Sometime after I started wearing my own oil mixture someone asked me about my complexion and when I told them what I had been doing they mentioned I should start a company. At first when I broached the subject with my friends they got excited about it for me. And for themselves— because what inevitably happened was they started telling me about their ailments. I immediately started dreaming about how I could fix them! Things got a little crazy at this point and I started mixing formulas for every ailment that came across my path.
Focus and Aromatherapy
When you decide to start a company and consult and pay for a lawyer, things start to get real. First, you just spent a lot of money for someone to tell you where to sign (oh, and all the things you should be worried about). My coffee-charged, super excited, all-or-nothing self needed to focus. So I started to hone in on what people really needed for a few products, readying the formulas and using many of my friends and family as testers.
I started taking basic aromatherapy classes, clinical aromatherapy classes and learning everything I could about formulating and mixing oils. One of the interesting things I learned was that your sense of smell bypasses the cerebral cortex, the intellectual part of the brain, and goes directly to the limbic system – the part of the brain that perceives smells and processes memories and instincts. This is one of the reasons why I now know that my old perfume will always give me an emotional response. I have so many personal memories stored up for this scent, but I also know wearing it is not worth putting on “fragrance”.
Eyes Wide Open
I want to know what’s in the products I put on my own skin. I really want to know what’s in the products I put on my two little girls’ skin. What all this means is now that I’ve been making oil based products for awhile it just seems like common sense to me that if the skincare industry doesn’t want you to know what’s in their products, then you definitely don’t want to put it on your body.

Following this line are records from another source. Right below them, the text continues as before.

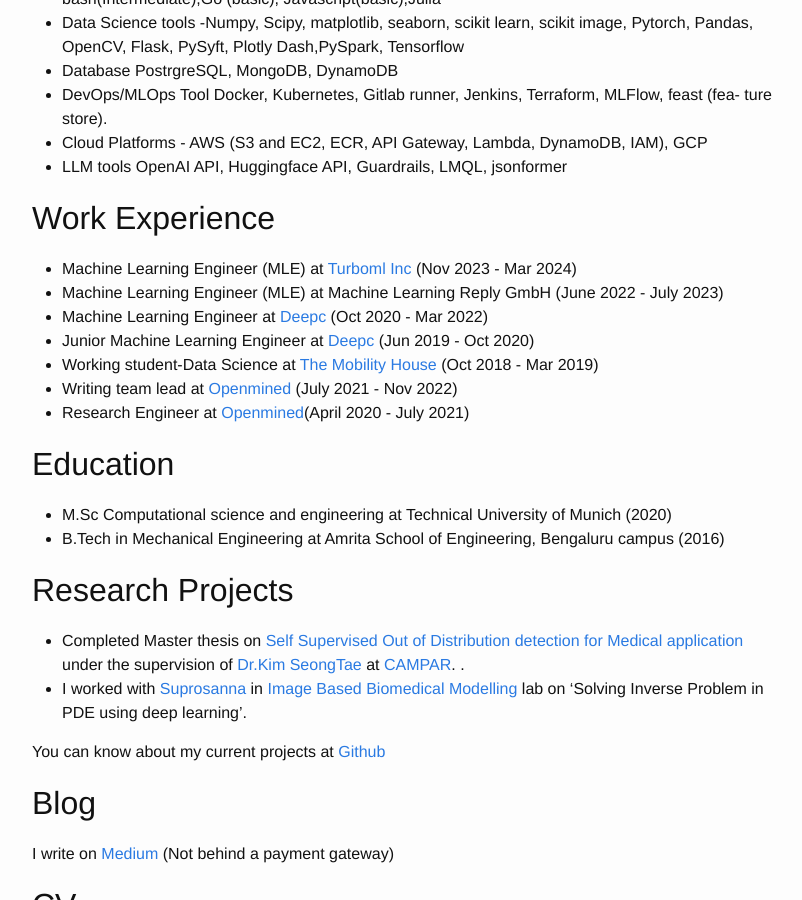
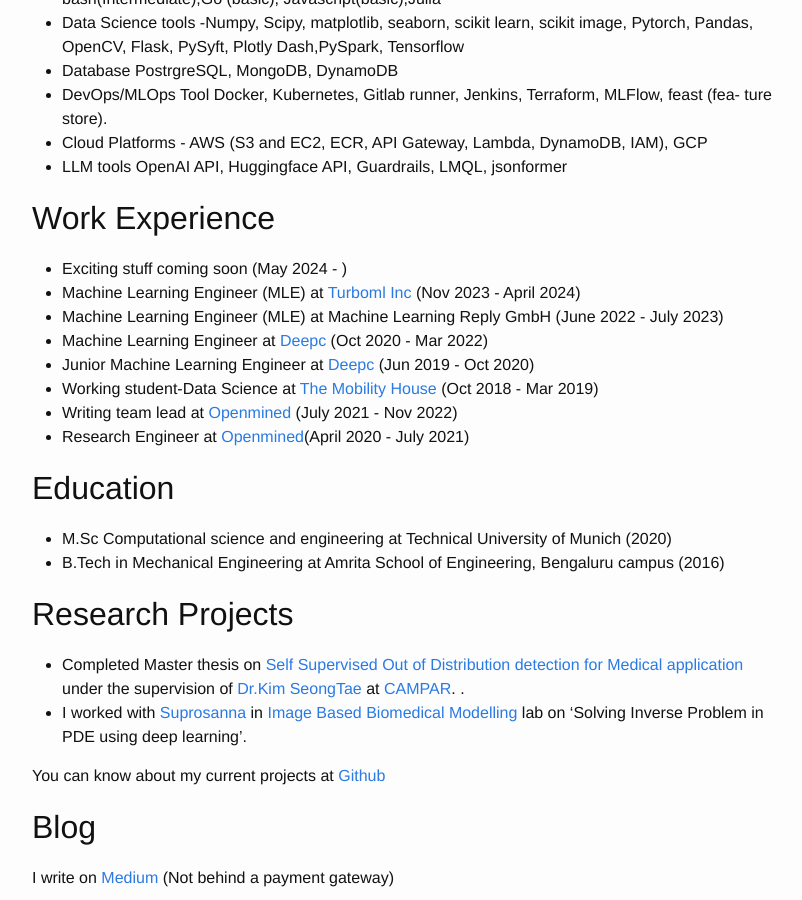
Before and after one commit to AbinavRavi/AbinavRavi.github.io, a Jekyll site: the page built from about.md, in a window 1280 px wide and 900 px high, scrolled down 477 px. Shown: the whole window, without its empty margins (238-1040 px from the left). Built offline with Jekyll 4.4.1, drawn with Linux system fonts in a browser that asks for light colours; nearby versions of some CDN libraries.

Commit message:
modified about me page

```diff
--- a/about.md
+++ b/about.md
@@ -20,7 +20,8 @@ ture store).
 - LLM tools OpenAI API, Huggingface API, Guardrails, LMQL, jsonformer
 
 ## Work Experience
-* Machine Learning Engineer (MLE) at [Turboml Inc](https://turboml.com) (Nov 2023 - Mar 2024)
+* Exciting stuff coming soon (May 2024 - )
+* Machine Learning Engineer (MLE) at [Turboml Inc](https://turboml.com) (Nov 2023 - April 2024)
 * Machine Learning Engineer (MLE) at Machine Learning Reply GmbH (June 2022 - July 2023)
 * Machine Learning Engineer at [Deepc](https://deepc.ai/) (Oct 2020 - Mar 2022)
 * Junior Machine Learning Engineer at [Deepc](https://deepc.ai/) (Jun 2019 - Oct 2020)
```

Let’s all join together and be sure we understand about what we put on our entire bodies — Conscious Cosmetics for all!